Your Responsibility: It is important to show up on time for ERP sessions (unless your exposure is to be late, of course) because you want to allow enough time for your anxiety to come down (habituate) during the exposure. You will likely feel uncomfortable anticipation prior to the exposure and you might feel mildly to significantly nervous during the exposure. You will be asked to give your “anxiety level” frequently during the exposure, which helps the therapist monitor your progress and make changes when necessary. You will need stay with the discomfort and do your best not to fight it (fighting it makes it stronger and last longer). You will then need to repeat your exposure on your own, perhaps in different contexts and for different lengths of time. You will be expected to follow-through and report back to the therapist. Therapy homework might involve daily exposures for up to an hour or more, depending upon the nature of the anxiety and realistic time constraints. If you do not do follow-through with treatment recommendations then your therapist will likely be unable to help you. In most cases, the bulk of the treatment progress will occur outside of the therapy session during your individual ERP (the exception to this is intensive treatment programs where you will spend significantly more time with a therapist during ERP).


Therapist’s Responsibility: Your therapist will evaluate your need for additional skills such as stress management, time management, problem-solving, decision-making, relaxation, sleep skills and so on. He or she will instruct you in these skills, provide you with a handout, or recommend a relevant source of information (such as self-help books, groups, or web sites).

Your Responsibility: Let your therapist know if other problems are interfering with your anxiety treatment, learn the relevant skills, and implement them (if you use a skill, you own it. If not, it will be forgotten).

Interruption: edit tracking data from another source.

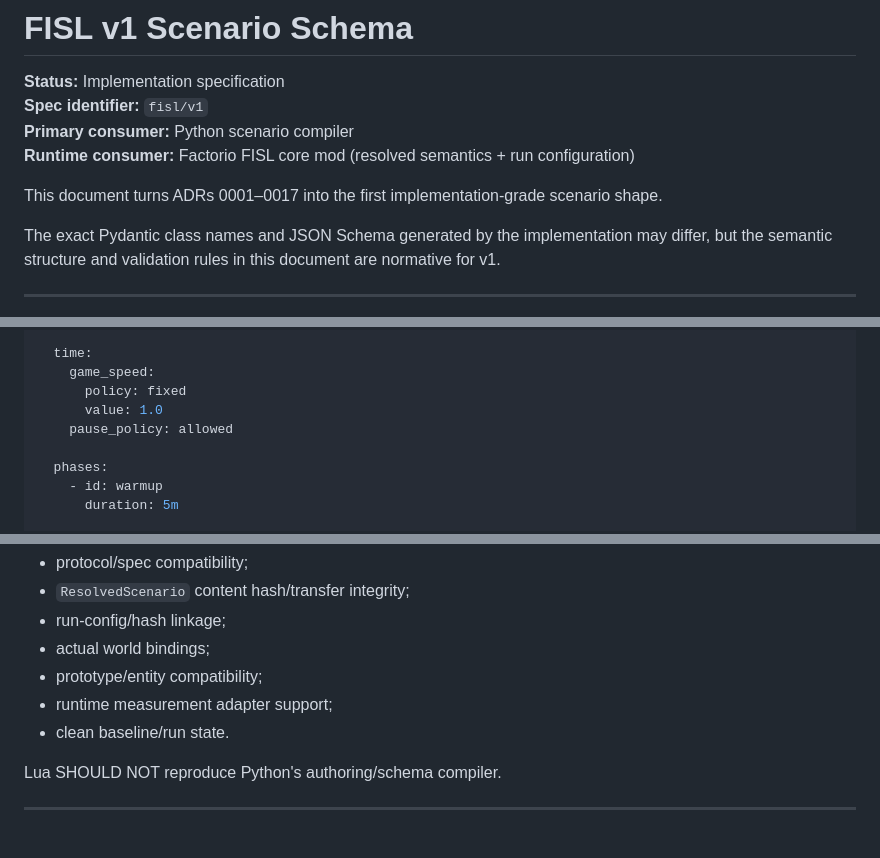
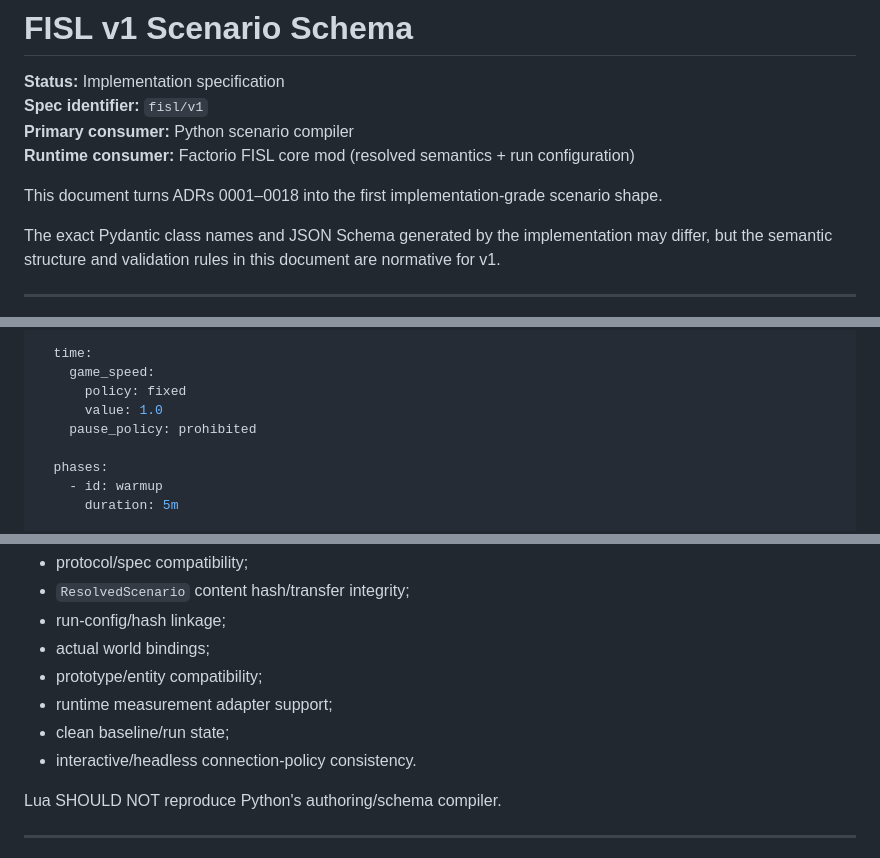
Before and after one commit to MetaCoding-io/FactorioResearch, a Markdown page: docs/FISL_V1_SCHEMA.md, 3 parts joined by grey strips. Rendered like a GitHub page.

```diff
--- a/docs/FISL_V1_SCHEMA.md
+++ b/docs/FISL_V1_SCHEMA.md
@@ -5,7 +5,7 @@
 **Primary consumer:** Python scenario compiler
 **Runtime consumer:** Factorio FISL core mod (resolved semantics + run configuration)
 
-This document turns ADRs 0001–0017 into the first implementation-grade scenario shape.
+This document turns ADRs 0001–0018 into the first implementation-grade scenario shape.
 
 The exact Pydantic class names and JSON Schema generated by the implementation may differ, but the semantic structure and validation rules in this document are normative for v1.
 
@@ -166,7 +166,7 @@ experiment:
     game_speed:
       policy: fixed
       value: 1.0
-    pause_policy: allowed
+    pause_policy: prohibited
 
   phases:
     - id: warmup
@@ -1211,7 +1223,8 @@ Runtime validation focuses on:
 - actual world bindings;
 - prototype/entity compatibility;
 - runtime measurement adapter support;
-- clean baseline/run state.
+- clean baseline/run state;
+- interactive/headless connection-policy consistency.
 
 Lua SHOULD NOT reproduce Python's authoring/schema compiler.
 
```
Also changed, not shown: other parts of docs/FISL_V1_SCHEMA.md (+21 -8 lines).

Therapist’s Responsibility: Your therapist will assess your progress towards your treatment goals each time you meet. When treatment goals are met, treatment will either be discontinued or sessions will be spaced out. In some cases, booster sessions (check-ups) will be scheduled one or more months away to ensure that treatment progress is being maintained. Your therapist will advise you on ways to minimize the likelihood that your anxiety disorder will “sneak back in”. Occasionally, treatment will be discontinued because of lack of follow-through with the treatment plan. If that is the case, you will likely be invited to re-start treatment when treatment adherence is no longer a problem.

Your Responsibility: You will be responsible for continuing to face your anxiety when it arises and not to fall back into avoidance and safety behaviors once treatment is complete. If you notice that your anxiety is worsening, you will need to first use the skills you learned to manage this escalation and if you continue to have difficulty, to contact your therapist for a booster session before anxiety starts to gain too much ground.

Eric Goodman, Ph.D.